'''

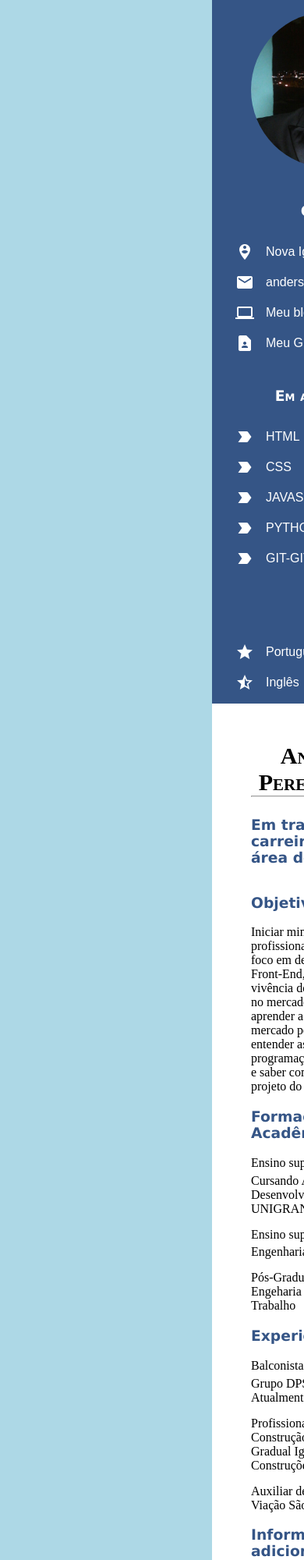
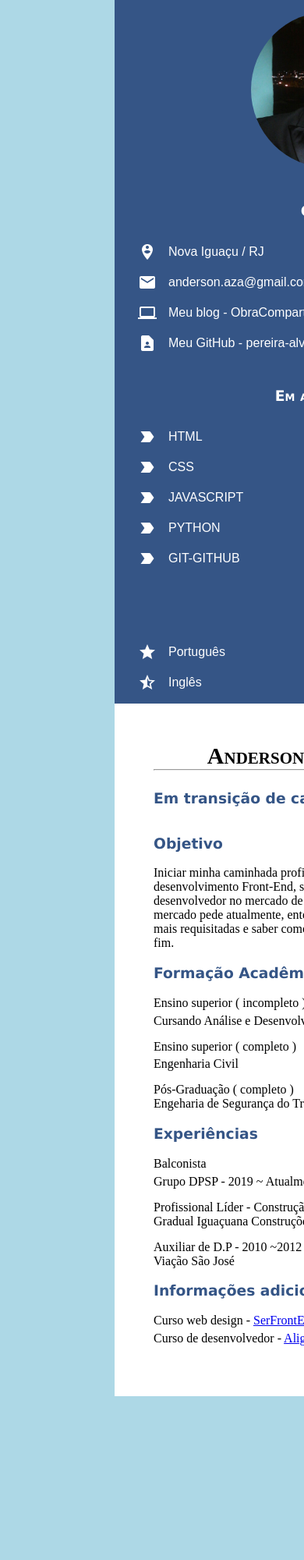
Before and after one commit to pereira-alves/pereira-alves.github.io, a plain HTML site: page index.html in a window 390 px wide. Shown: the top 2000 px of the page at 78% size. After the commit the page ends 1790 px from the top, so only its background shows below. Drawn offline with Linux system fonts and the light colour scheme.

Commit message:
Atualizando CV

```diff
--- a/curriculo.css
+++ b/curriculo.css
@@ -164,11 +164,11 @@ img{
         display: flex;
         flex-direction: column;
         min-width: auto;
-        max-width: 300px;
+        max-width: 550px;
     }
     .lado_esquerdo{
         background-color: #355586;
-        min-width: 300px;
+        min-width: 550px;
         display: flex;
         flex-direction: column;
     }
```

'''
'''

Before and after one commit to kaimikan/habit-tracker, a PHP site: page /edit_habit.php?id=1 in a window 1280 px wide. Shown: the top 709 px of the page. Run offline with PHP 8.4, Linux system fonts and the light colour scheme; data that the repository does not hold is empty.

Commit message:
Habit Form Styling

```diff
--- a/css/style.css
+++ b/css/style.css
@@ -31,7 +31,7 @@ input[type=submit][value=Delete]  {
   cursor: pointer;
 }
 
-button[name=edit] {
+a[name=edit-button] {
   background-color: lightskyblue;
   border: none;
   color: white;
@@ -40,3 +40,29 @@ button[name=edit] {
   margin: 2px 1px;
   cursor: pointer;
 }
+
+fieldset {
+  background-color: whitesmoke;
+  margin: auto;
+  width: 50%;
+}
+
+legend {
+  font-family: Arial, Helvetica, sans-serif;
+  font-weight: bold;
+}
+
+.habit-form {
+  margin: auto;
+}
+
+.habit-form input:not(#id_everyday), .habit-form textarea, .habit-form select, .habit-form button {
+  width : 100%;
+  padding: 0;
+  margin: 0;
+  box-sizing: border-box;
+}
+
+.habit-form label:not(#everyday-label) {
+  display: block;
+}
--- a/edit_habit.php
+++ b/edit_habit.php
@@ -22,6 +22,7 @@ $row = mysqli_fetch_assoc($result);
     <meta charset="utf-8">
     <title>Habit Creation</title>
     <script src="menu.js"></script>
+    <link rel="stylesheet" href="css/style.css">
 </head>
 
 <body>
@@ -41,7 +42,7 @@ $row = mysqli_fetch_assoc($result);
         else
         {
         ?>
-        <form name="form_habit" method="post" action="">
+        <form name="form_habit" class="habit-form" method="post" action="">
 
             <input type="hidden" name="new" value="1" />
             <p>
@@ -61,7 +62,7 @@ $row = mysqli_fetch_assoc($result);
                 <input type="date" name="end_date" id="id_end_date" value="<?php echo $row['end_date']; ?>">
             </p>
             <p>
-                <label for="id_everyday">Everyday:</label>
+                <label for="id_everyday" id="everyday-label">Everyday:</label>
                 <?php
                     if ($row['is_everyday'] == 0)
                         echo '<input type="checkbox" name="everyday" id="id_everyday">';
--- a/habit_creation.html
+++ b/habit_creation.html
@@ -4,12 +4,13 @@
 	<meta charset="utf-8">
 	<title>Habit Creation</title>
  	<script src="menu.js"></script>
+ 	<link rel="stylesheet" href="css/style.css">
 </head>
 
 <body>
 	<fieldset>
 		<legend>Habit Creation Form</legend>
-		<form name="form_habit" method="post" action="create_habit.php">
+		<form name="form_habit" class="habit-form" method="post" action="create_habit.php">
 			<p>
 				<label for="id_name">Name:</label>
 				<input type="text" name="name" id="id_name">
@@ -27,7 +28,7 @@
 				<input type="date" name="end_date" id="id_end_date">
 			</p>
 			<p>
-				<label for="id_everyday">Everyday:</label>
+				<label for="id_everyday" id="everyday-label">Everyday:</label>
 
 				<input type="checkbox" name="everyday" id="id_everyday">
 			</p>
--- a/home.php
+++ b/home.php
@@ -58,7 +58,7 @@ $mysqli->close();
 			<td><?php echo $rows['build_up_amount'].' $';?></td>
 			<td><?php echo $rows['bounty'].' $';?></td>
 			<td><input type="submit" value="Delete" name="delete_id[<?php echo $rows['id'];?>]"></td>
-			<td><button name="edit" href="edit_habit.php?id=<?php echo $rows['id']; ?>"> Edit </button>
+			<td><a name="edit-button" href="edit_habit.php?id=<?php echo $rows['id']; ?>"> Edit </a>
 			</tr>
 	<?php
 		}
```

'''

Within the material above, tally each line that contains "rows" and respond with the tally only.

5